Review Business migration categories, including an evaluation of how to improve opportunities for making investor funds available to local economic development initiatives; (Completed by end of this year)
Review the Immigration Act 1991, to ensure that it is modernised in the light of changes to policy, and the location of and criteria applied by the immigration appeal authorities; (next year)
Develop an Adult ESOL strategy to complement the Adult Literacy Strategy; (Launched)
Review immigration policy relating to students to ensure that international students are able to continue to access quality education and appropriate pastoral care (e.g guardians’ visas, extended working visas for students); (Soon to be announced)
Review the effectiveness of Limited Purpose Permits and Bonds in managing risks of non-compliance with temporary entry policies; (Later)
Broaden consideration of ways the proposed register of Immigration Consultants could be managed; (Approach to MARA)
Establish an appointments database in the Office of Ethnic Affairs; (Established)
Develop NZ-wide telephone interpreter services; (Pilot established)
Maintain close relationships with the Pacific Region in terms of immigration and settlement policy (Ongoing commitment)
That is not bad after only 12 months in government, and represents the commitment this government has made to an active immigration programme, which measures success against settlement outcomes and benefit to New Zealand.

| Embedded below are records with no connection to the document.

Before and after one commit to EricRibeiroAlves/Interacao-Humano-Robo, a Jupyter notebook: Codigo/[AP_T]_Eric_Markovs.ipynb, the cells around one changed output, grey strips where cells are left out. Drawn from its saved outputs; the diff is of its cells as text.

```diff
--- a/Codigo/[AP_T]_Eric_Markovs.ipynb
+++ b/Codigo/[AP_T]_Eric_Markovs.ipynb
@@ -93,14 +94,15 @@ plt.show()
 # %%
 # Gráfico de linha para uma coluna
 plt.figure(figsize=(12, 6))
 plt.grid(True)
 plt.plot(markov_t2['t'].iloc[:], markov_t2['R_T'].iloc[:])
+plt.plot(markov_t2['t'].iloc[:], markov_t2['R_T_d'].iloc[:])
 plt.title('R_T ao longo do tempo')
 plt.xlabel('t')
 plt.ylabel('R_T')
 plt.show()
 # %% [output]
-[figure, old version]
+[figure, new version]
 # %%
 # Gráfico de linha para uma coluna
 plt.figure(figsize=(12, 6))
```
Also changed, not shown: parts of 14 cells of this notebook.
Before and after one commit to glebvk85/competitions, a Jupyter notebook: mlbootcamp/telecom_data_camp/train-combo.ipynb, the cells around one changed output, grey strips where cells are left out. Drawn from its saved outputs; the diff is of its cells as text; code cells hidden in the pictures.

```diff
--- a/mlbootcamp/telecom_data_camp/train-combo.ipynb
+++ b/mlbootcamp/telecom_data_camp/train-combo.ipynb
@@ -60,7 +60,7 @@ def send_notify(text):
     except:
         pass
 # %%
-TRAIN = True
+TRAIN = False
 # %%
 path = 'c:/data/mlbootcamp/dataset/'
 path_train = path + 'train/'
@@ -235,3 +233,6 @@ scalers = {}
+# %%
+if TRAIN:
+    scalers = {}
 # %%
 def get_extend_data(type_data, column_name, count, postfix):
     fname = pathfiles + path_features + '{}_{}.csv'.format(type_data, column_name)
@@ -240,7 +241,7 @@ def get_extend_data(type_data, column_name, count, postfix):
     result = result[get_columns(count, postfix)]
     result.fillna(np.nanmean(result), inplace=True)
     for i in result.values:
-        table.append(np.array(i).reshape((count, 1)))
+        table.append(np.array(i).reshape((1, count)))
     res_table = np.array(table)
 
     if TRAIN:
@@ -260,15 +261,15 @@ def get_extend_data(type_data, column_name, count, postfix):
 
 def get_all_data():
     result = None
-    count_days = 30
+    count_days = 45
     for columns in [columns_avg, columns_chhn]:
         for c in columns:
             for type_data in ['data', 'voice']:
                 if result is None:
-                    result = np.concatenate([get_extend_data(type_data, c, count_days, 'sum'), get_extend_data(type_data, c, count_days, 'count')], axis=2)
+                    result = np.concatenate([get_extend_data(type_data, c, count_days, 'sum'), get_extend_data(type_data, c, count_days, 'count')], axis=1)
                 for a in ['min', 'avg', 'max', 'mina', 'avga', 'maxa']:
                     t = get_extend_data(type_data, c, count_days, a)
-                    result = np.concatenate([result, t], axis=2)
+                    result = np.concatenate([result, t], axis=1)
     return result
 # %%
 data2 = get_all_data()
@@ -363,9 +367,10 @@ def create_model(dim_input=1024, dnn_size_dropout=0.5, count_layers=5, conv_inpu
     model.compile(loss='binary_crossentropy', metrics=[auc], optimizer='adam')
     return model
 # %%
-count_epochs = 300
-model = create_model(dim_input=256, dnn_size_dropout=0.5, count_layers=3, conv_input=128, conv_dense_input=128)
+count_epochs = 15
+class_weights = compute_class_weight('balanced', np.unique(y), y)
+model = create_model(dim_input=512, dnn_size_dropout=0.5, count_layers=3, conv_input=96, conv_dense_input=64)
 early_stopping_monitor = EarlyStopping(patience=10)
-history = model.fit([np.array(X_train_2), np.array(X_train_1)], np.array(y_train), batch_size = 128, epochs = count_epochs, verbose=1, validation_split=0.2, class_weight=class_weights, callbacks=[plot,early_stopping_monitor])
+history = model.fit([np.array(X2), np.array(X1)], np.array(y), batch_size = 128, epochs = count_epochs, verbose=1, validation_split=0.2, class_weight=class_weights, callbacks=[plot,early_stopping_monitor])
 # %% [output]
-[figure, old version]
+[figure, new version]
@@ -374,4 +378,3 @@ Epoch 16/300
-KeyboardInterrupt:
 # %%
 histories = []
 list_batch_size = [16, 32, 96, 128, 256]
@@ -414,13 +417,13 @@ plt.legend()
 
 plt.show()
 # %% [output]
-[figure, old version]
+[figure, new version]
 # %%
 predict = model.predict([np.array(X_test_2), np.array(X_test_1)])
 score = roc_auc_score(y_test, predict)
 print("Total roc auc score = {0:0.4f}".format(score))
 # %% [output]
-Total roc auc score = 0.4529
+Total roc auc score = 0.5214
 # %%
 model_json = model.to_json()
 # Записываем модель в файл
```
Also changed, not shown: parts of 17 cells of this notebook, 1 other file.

I took the title for my address from your
Conference Programme, ‘Immigration: Where we are heading’.
Linking that back to your Conference theme, Recognition,
Reputation, Respect, these are all words that carry with
them a mutuality that must exist for them to be meaningful.
Recognition of our respective roles, enhancing New Zealand’s
reputation and respecting each other, as well as the
migrants for whom we owe a mutual duty of care, this is
where we are heading.